What you will do:
Among the records, which lines include "level"? List them.

(User interface change data)
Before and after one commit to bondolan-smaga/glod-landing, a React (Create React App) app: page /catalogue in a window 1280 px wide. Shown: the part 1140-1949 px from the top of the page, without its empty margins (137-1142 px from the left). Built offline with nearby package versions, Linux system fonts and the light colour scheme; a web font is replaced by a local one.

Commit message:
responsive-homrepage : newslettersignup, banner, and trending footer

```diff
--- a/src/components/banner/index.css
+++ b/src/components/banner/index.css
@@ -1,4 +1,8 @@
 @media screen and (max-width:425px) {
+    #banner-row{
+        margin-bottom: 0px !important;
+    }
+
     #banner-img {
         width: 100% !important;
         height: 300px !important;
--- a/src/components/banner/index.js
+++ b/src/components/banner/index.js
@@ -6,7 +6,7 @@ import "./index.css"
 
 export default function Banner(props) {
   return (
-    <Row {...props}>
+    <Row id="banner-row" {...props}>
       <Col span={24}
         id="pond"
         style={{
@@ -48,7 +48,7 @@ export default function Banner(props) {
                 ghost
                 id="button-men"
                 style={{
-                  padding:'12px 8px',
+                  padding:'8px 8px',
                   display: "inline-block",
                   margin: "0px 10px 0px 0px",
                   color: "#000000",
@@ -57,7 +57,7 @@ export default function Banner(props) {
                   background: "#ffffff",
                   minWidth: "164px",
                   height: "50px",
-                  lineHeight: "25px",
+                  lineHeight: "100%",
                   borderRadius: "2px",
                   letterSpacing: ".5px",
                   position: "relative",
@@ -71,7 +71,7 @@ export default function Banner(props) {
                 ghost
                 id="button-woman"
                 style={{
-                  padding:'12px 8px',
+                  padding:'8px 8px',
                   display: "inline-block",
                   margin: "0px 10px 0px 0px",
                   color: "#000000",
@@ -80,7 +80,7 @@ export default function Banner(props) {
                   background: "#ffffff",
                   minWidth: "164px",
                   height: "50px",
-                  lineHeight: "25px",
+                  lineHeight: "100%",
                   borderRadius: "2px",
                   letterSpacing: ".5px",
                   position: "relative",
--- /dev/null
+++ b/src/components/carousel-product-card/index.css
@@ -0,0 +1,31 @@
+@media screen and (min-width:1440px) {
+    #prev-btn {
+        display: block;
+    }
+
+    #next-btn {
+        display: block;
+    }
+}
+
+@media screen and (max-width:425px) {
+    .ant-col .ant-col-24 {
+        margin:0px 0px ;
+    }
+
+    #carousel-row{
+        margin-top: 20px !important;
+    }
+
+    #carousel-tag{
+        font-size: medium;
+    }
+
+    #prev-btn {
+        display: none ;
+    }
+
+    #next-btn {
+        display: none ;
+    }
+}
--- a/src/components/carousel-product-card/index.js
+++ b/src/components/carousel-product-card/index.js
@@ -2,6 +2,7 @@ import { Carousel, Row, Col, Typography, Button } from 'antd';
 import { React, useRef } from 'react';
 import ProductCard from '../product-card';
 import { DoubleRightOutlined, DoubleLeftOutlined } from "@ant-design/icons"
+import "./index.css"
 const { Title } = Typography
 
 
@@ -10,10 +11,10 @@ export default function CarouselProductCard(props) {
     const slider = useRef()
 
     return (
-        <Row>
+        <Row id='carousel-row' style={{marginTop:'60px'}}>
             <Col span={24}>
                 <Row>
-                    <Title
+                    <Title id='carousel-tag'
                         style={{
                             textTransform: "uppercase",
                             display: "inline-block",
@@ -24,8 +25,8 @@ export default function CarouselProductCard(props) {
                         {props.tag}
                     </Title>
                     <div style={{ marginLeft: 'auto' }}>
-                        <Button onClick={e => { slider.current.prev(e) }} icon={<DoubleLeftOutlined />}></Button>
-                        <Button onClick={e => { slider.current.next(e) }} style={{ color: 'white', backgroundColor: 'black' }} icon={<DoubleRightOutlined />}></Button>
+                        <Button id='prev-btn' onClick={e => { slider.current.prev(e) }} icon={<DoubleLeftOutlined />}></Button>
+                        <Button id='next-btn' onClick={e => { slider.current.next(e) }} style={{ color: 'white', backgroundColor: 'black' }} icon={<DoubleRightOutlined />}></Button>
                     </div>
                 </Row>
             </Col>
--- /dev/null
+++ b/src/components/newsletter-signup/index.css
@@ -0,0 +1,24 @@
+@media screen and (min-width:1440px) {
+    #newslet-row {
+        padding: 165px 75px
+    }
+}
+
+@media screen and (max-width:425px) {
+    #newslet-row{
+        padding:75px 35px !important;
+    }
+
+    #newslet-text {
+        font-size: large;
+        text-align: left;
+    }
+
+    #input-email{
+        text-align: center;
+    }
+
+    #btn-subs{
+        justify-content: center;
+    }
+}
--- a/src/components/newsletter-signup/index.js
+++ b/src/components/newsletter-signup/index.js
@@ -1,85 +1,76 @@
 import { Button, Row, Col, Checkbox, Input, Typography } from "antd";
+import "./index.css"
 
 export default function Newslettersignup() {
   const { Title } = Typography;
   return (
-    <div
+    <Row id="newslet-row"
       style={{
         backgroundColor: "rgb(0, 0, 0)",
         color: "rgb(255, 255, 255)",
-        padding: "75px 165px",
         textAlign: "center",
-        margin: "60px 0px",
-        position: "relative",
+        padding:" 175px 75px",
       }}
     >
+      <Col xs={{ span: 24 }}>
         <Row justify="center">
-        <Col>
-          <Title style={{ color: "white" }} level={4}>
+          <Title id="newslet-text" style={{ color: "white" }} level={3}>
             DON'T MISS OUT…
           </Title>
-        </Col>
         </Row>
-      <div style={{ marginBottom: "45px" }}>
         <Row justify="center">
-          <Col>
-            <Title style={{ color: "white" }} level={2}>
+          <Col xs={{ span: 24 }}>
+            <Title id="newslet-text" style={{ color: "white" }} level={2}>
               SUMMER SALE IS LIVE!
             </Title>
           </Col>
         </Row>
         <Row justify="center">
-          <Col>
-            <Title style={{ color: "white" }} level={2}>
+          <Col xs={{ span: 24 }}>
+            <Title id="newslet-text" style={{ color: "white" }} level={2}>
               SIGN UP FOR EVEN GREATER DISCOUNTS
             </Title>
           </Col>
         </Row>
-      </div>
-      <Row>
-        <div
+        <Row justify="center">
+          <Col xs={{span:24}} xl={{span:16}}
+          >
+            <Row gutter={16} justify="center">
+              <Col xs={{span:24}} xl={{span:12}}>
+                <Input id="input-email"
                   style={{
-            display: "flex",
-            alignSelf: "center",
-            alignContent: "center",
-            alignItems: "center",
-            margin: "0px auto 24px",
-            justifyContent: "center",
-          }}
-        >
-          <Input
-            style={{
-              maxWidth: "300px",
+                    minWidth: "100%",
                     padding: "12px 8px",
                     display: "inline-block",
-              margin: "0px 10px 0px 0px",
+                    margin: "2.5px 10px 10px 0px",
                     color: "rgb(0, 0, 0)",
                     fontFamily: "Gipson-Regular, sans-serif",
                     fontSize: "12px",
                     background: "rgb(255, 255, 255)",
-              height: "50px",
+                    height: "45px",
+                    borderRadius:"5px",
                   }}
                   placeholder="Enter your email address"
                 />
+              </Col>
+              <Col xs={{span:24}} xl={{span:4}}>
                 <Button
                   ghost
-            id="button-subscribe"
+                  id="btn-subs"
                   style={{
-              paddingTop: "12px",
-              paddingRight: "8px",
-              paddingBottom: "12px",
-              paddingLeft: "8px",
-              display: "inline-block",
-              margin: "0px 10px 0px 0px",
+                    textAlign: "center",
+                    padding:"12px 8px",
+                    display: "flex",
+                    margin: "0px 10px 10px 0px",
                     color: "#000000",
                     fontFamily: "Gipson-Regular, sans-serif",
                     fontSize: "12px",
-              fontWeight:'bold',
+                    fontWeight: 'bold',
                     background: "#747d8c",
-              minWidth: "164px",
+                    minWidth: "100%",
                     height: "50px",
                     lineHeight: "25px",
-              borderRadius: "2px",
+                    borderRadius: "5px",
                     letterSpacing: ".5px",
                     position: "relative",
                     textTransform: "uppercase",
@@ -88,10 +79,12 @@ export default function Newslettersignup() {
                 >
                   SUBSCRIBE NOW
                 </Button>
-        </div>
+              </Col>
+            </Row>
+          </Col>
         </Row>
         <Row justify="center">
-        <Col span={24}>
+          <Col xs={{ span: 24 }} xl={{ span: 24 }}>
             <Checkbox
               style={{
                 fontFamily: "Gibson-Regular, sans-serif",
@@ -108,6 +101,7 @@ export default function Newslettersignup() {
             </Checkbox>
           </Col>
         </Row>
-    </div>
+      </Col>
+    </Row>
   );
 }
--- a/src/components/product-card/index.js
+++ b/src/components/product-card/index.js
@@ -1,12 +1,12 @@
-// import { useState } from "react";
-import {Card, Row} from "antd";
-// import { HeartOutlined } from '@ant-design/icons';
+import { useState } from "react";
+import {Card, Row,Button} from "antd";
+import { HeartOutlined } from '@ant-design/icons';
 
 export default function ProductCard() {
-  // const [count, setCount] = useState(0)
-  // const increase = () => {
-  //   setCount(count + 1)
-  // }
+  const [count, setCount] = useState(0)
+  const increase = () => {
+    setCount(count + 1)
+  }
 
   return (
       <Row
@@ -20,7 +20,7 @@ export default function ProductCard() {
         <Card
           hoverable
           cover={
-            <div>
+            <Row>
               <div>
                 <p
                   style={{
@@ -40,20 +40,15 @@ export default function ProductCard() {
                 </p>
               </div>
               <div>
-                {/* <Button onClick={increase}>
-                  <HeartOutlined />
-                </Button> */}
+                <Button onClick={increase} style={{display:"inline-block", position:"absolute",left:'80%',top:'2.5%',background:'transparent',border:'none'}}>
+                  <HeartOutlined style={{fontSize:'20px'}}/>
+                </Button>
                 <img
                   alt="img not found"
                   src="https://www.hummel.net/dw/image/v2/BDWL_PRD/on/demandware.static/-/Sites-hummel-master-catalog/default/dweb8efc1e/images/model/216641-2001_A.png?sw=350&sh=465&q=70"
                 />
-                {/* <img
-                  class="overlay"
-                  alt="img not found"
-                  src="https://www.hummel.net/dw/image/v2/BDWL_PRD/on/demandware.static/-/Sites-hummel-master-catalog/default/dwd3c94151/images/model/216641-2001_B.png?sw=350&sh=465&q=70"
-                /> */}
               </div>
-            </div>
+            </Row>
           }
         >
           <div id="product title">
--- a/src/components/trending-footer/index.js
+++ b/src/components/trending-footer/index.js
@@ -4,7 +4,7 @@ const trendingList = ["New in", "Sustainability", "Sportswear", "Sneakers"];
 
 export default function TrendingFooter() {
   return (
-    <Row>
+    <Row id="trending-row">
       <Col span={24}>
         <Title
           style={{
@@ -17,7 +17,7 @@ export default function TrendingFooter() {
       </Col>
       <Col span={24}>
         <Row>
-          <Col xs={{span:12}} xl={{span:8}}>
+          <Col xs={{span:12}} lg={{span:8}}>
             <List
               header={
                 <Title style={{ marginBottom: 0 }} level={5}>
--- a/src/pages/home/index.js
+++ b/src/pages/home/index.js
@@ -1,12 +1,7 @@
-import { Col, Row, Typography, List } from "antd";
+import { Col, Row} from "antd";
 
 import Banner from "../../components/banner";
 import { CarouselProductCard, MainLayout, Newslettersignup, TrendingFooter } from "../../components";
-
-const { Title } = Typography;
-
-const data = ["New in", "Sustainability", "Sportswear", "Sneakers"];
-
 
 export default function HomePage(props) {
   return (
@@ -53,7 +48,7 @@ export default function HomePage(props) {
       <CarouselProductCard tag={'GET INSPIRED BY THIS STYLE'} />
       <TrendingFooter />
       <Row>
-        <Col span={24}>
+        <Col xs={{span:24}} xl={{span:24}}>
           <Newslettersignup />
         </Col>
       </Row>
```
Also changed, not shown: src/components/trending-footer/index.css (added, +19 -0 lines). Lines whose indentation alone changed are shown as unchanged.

Answer space:
-          <Title style={{ color: "white" }} level={4}>
+          <Title id="newslet-text" style={{ color: "white" }} level={3}>
-            <Title style={{ color: "white" }} level={2}>
+            <Title id="newslet-text" style={{ color: "white" }} level={2}>
-            <Title style={{ color: "white" }} level={2}>
+            <Title id="newslet-text" style={{ color: "white" }} level={2}>
                 <Title style={{ marginBottom: 0 }} level={5}>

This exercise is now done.